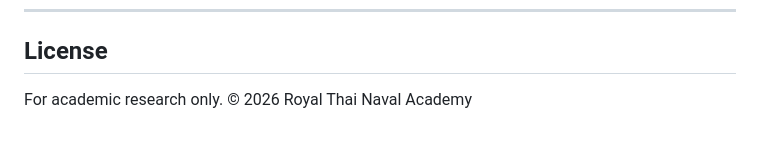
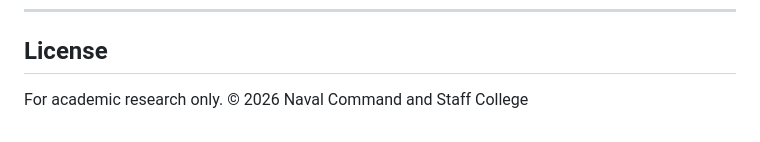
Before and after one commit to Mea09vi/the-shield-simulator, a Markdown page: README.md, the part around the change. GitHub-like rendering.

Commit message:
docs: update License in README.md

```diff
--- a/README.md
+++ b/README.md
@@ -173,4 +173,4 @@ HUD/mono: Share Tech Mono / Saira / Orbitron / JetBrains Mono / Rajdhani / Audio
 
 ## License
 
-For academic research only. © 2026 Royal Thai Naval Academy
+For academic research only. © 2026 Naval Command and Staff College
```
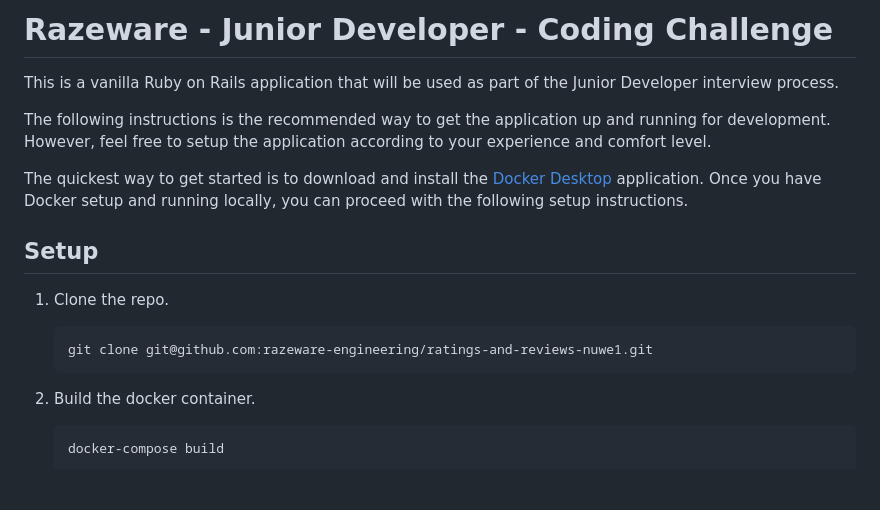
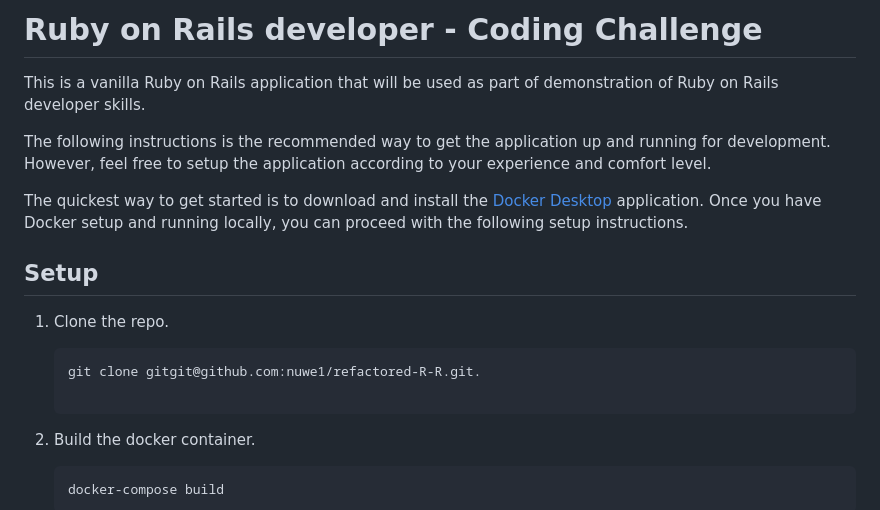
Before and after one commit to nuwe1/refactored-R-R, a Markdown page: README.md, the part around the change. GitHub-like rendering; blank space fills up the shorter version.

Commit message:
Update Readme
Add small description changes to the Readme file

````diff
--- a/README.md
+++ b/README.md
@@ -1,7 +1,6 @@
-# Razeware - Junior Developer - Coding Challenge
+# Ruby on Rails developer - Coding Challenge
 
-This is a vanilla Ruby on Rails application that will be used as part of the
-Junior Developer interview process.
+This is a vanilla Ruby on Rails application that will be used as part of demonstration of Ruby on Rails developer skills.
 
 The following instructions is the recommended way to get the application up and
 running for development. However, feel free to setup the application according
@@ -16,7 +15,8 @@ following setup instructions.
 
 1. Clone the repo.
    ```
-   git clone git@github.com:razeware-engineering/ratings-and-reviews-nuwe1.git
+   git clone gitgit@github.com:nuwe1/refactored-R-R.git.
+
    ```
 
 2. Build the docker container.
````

**BRIEF:** With the images excluded, all entries are to be given again exactly.

**RESPONSE AREA:**
Before and after one commit to Mea09vi/the-shield-simulator, a Markdown page: README.md, the part around the change. GitHub-like rendering.

Commit message:
docs: update License in README.md

```diff
--- a/README.md
+++ b/README.md
@@ -173,4 +173,4 @@ HUD/mono: Share Tech Mono / Saira / Orbitron / JetBrains Mono / Rajdhani / Audio
 
 ## License
 
-For academic research only. © 2026 Royal Thai Naval Academy
+For academic research only. © 2026 Naval Command and Staff College
```
Before and after one commit to nuwe1/refactored-R-R, a Markdown page: README.md, the part around the change. GitHub-like rendering; blank space fills up the shorter version.

Commit message:
Update Readme
Add small description changes to the Readme file

````diff
--- a/README.md
+++ b/README.md
@@ -1,7 +1,6 @@
-# Razeware - Junior Developer - Coding Challenge
+# Ruby on Rails developer - Coding Challenge
 
-This is a vanilla Ruby on Rails application that will be used as part of the
-Junior Developer interview process.
+This is a vanilla Ruby on Rails application that will be used as part of demonstration of Ruby on Rails developer skills.
 
 The following instructions is the recommended way to get the application up and
 running for development. However, feel free to setup the application according
@@ -16,7 +15,8 @@ following setup instructions.
 
 1. Clone the repo.
    ```
-   git clone git@github.com:razeware-engineering/ratings-and-reviews-nuwe1.git
+   git clone gitgit@github.com:nuwe1/refactored-R-R.git.
+
    ```
 
 2. Build the docker container.
````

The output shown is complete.